• _EXTRACTED DATA_
——————
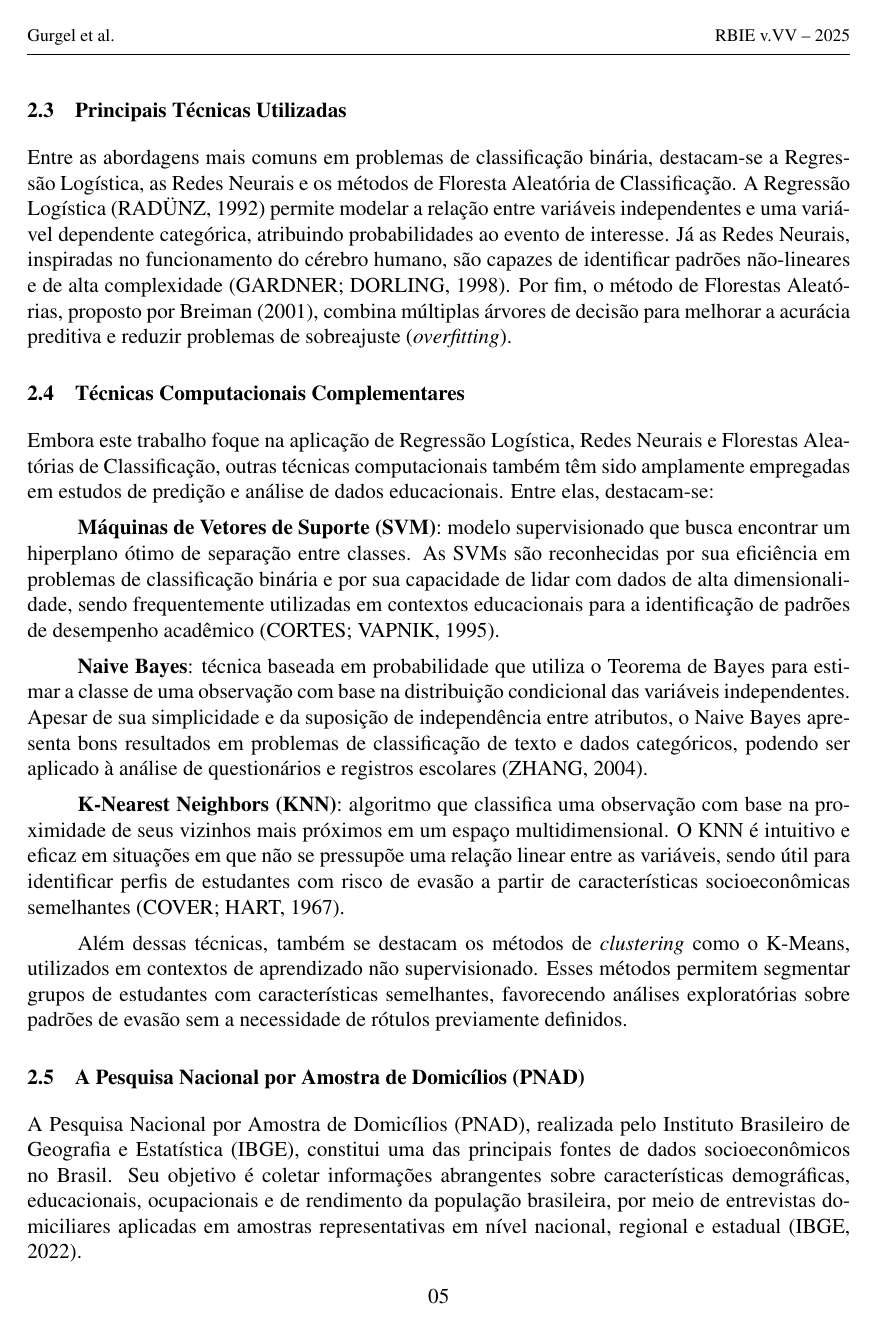
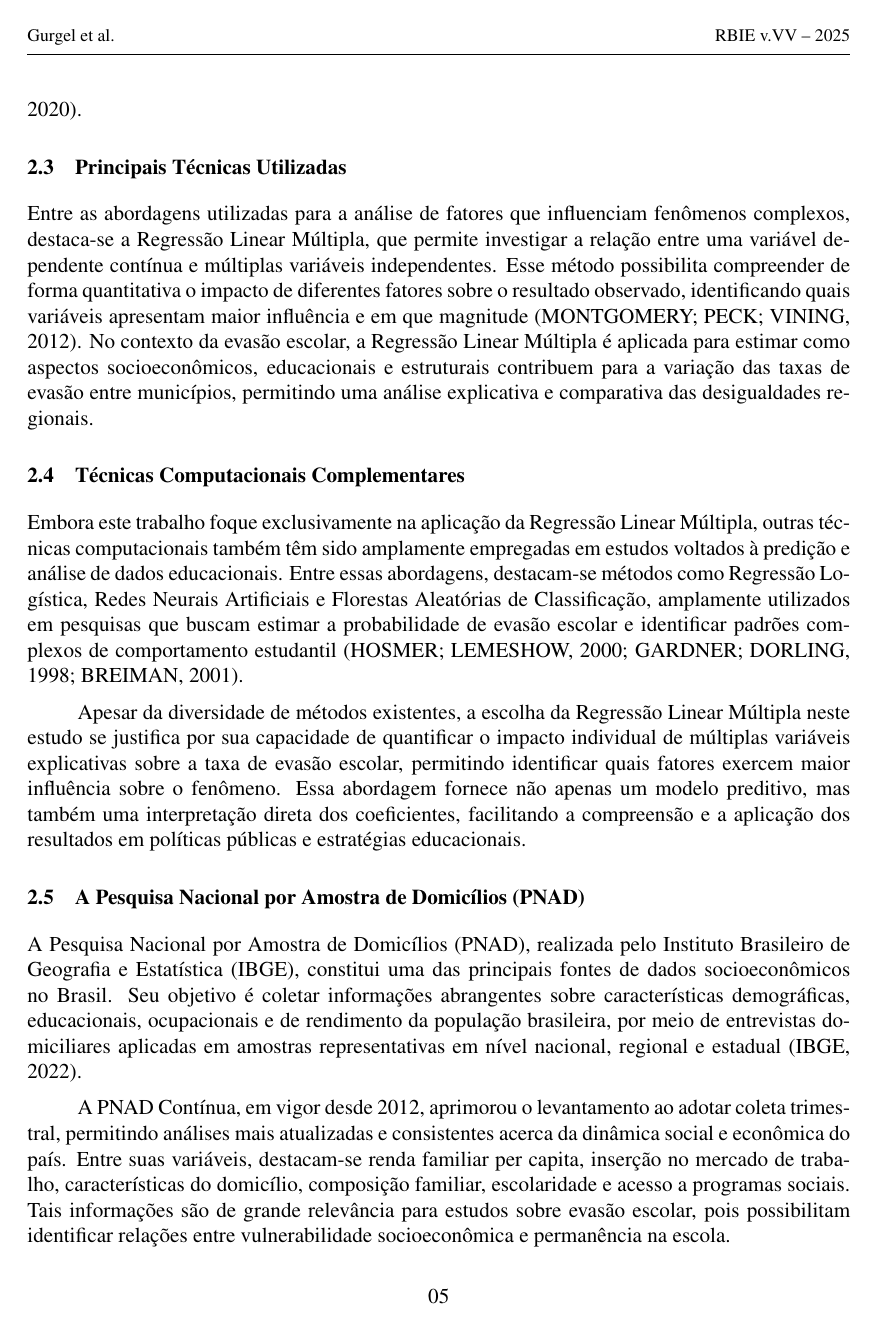
Before and after one commit to al3xandr3-bruno/artigo-evasao, a LaTeX document (myTemplate.tex): page 5 of 16. Compiled offline with pdfLaTeX.

Commit message:
:hammer: Ajuste de parte dos fundamentos teóricos

```diff
--- a/myTemplate.tex
+++ b/myTemplate.tex
@@ -152,18 +151,13 @@ No campo da análise de dados, o termo Mineração de Dados Educacionais (\texti
 Associado à EDM, o Aprendizado de Máquina (\textit{Machine Learning}) é um subcampo da Inteligência Artificial que possibilita a criação de modelos preditivos a partir de dados. Esses modelos são capazes de identificar relações complexas entre variáveis e gerar previsões com base em informações históricas (MITCHELL, 1997). No contexto da evasão escolar, técnicas de aprendizado supervisionado permitem estimar a probabilidade de um estudante abandonar ou concluir seus estudos, dadas suas características socioeconômicas, acadêmicas e pessoais (TEODORO; KAPPEL, 2020).
 
 \subsection{Principais Técnicas Utilizadas}
-Entre as abordagens mais comuns em problemas de classificação binária, destacam-se a Regressão Logística, as Redes Neurais e os métodos de Floresta Aleatória de Classificação. A Regressão Logística (RADÜNZ, 1992) permite modelar a relação entre variáveis independentes e uma variável dependente categórica, atribuindo probabilidades ao evento de interesse. Já as Redes Neurais, inspiradas no funcionamento do cérebro humano, são capazes de identificar padrões não-lineares e de alta complexidade (GARDNER; DORLING, 1998). Por fim, o método de Florestas Aleatórias, proposto por Breiman (2001), combina múltiplas árvores de decisão para melhorar a acurácia preditiva e reduzir problemas de sobreajuste (\textit{overfitting}).
+Entre as abordagens utilizadas para a análise de fatores que influenciam fenômenos complexos, destaca-se a Regressão Linear Múltipla, que permite investigar a relação entre uma variável dependente contínua e múltiplas variáveis independentes. Esse método possibilita compreender de forma quantitativa o impacto de diferentes fatores sobre o resultado observado, identificando quais variáveis apresentam maior influência e em que magnitude (MONTGOMERY; PECK; VINING, 2012).
+No contexto da evasão escolar, a Regressão Linear Múltipla é aplicada para estimar como aspectos socioeconômicos, educacionais e estruturais contribuem para a variação das taxas de evasão entre municípios, permitindo uma análise explicativa e comparativa das desigualdades regionais.
 
 \subsection{Técnicas Computacionais Complementares}
-Embora este trabalho foque na aplicação de Regressão Logística, Redes Neurais e Florestas Aleatórias de Classificação, outras técnicas computacionais também têm sido amplamente empregadas em estudos de predição e análise de dados educacionais. Entre elas, destacam-se:
+Embora este trabalho foque exclusivamente na aplicação da Regressão Linear Múltipla, outras técnicas computacionais também têm sido amplamente empregadas em estudos voltados à predição e análise de dados educacionais. Entre essas abordagens, destacam-se métodos como Regressão Logística, Redes Neurais Artificiais e Florestas Aleatórias de Classificação, amplamente utilizados em pesquisas que buscam estimar a probabilidade de evasão escolar e identificar padrões complexos de comportamento estudantil (HOSMER; LEMESHOW, 2000; GARDNER; DORLING, 1998; BREIMAN, 2001).
 
-\textbf{Máquinas de Vetores de Suporte (SVM)}: modelo supervisionado que busca encontrar um hiperplano ótimo de separação entre classes. As SVMs são reconhecidas por sua eficiência em problemas de classificação binária e por sua capacidade de lidar com dados de alta dimensionalidade, sendo frequentemente utilizadas em contextos educacionais para a identificação de padrões de desempenho acadêmico (CORTES; VAPNIK, 1995).
-
-\textbf{Naive Bayes}: técnica baseada em probabilidade que utiliza o Teorema de Bayes para estimar a classe de uma observação com base na distribuição condicional das variáveis independentes. Apesar de sua simplicidade e da suposição de independência entre atributos, o Naive Bayes apresenta bons resultados em problemas de classificação de texto e dados categóricos, podendo ser aplicado à análise de questionários e registros escolares (ZHANG, 2004).
-
-\textbf{K-Nearest Neighbors (KNN)}: algoritmo que classifica uma observação com base na proximidade de seus vizinhos mais próximos em um espaço multidimensional. O KNN é intuitivo e eficaz em situações em que não se pressupõe uma relação linear entre as variáveis, sendo útil para identificar perfis de estudantes com risco de evasão a partir de características socioeconômicas semelhantes (COVER; HART, 1967).
-
-Além dessas técnicas, também se destacam os métodos de \textit{clustering} como o K-Means, utilizados em contextos de aprendizado não supervisionado. Esses métodos permitem segmentar grupos de estudantes com características semelhantes, favorecendo análises exploratórias sobre padrões de evasão sem a necessidade de rótulos previamente definidos.
+Apesar da diversidade de métodos existentes, a escolha da Regressão Linear Múltipla neste estudo se justifica por sua capacidade de quantificar o impacto individual de múltiplas variáveis explicativas sobre a taxa de evasão escolar, permitindo identificar quais fatores exercem maior influência sobre o fenômeno. Essa abordagem fornece não apenas um modelo preditivo, mas também uma interpretação direta dos coeficientes, facilitando a compreensão e a aplicação dos resultados em políticas públicas e estratégias educacionais.
 
 \subsection{A Pesquisa Nacional por Amostra de Domicílios (PNAD)}
 A Pesquisa Nacional por Amostra de Domicílios (PNAD), realizada pelo Instituto Brasileiro de Geografia e Estatística (IBGE), constitui uma das principais fontes de dados socioeconômicos no Brasil. Seu objetivo é coletar informações abrangentes sobre características demográficas, educacionais, ocupacionais e de rendimento da população brasileira, por meio de entrevistas domiciliares aplicadas em amostras representativas em nível nacional, regional e estadual (IBGE, 2022).
```
Also changed, not shown: myTemplate.tex (3 more changed lines).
——————
• _ACTIVITY_
Using the data above, say how many lines include "subsection". No other reply is needed.

• _REPLY TO THE TASK_
3